- Protect copied data. Encrypt your information using products like Microsoft’s Active Directory Rights Management Service to make sure others cannot access it. Even if border guards or thieves gain access, it’s unlikely they’ll be able to view it later.
- Disable auto-connect on your phone. Although it’s a handy feature when used at home, it’s risky to use auto-connect while abroad. Before traveling, change this setting on your device so that you must manually connect each time you connect to the internet.
- Install anti-virus protection, host-based firewall, and host intrusion prevention software. This is one of the most effective ways to keep your personal data secure while aboard. Use a trusted brand of security software and update it regularly as new versions become available to make sure all security patches are applied. Also, turn off any file or network sharing features.
- Only work on secure network options. No matter where you go, steer clear of free Wi-Fi connections. Free internet access is appealing, but it’s also particularly vulnerable to security issues. If you must use internet cafes and free Wi-Fi hotspots, make sure it is not a fake Hotspot set up by hackers and do not log into personal accounts or use sensitive data.
- Disable Bluetooth connectivity. If Bluetooth is left on, nearby assailants can connect to your phone and potentially hack into your device.
- Make sure all your web surfing is protected by TLS-enabled HTTPS. Try to connect to secure websites only and avoid those trying to put fake digital certificates on your computer, which is a common practice among hackers. Remember that your two-factor authentication (2FA) methods may not work while you are out of the country due to the changes in your service plan.
- For business, Use your corporate VPN. If your company’s VPN connection uses split-tunneling, ask a member of the IT team to explain which traffic is secure and which is not secure. You can even use your own personal VPN router when traveling to make sure all connections are secure.
- Use a good privacy screen over your laptop display. This will keep wandering eyes off of your screen.
- Lock your computing devices anytime you’re not using them. This applies even in your hotel room when showering. Change the PIN numbers you regularly use on your phone, computer, and any other device you plan on accessing. This will help prevent a security breach should you misplace any of your devices.
- Be wary of accepting that free flash drive. Although malicious thumb drive attacks are generally uncommon, you may want to think twice about plugging in a USB drive that someone hands to you at a conference. All untrusted media should be approached with caution.
- Don’t share your current location with the world. Excessive sharing can create security threats in both your hotel room and at home. Think twice before using social media to advertise that your hotel room is empty while you’re out eating dinner or that your spouse and kids will be home alone for the next week. Wait until you return home to post about your travels so you can protect your assets and your loved ones.
Improve Your Security Techniques
Keep your staff members from making careless and costly mistakes that could put your organization’s information at risk while traveling. Cyber Security Tools for Today’s Environment, an 11-course program, is designed to help businesses improve their security techniques.
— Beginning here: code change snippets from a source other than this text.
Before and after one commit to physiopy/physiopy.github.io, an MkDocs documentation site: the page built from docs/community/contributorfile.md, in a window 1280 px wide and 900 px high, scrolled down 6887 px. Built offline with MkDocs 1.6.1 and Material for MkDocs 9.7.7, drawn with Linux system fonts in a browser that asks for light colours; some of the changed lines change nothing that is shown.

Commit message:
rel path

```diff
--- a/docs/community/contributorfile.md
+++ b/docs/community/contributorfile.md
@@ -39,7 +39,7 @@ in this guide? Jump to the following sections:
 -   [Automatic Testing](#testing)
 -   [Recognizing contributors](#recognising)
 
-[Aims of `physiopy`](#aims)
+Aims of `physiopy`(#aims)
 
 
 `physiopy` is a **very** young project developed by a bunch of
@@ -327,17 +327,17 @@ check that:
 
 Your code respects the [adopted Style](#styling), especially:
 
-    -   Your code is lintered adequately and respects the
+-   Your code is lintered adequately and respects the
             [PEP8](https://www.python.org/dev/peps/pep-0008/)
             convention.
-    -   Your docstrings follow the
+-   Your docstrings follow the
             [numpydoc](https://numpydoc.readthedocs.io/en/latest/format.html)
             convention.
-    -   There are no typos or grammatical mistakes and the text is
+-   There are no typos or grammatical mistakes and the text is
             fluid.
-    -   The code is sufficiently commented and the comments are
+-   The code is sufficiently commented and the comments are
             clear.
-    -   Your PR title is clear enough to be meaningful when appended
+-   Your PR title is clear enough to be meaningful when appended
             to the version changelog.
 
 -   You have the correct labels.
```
It’s ideal for professionals in IT, computer science, and related fields who need to stay up-to-date on how to protect enterprise networks from potential threats. Connect with an IEEE Content Specialist today about training your organization on how to stay secure.
Barlow, Caleb. (21 May 2019). How Cyber-Secure Are Business Travelers? New Report Says Not Very. Security Intelligence.
Grimes, Roger A. (1 Jul 2016). 11 essential data security tips for travelers. CSO.
Picheta, Rob. (23 August 2019). How hackable is your password? CNN Business.
Grauer, Yael. (30 October 2015). Should You Plug That USB Drive Into Your Computer? (Beware Of Malware). Forbes.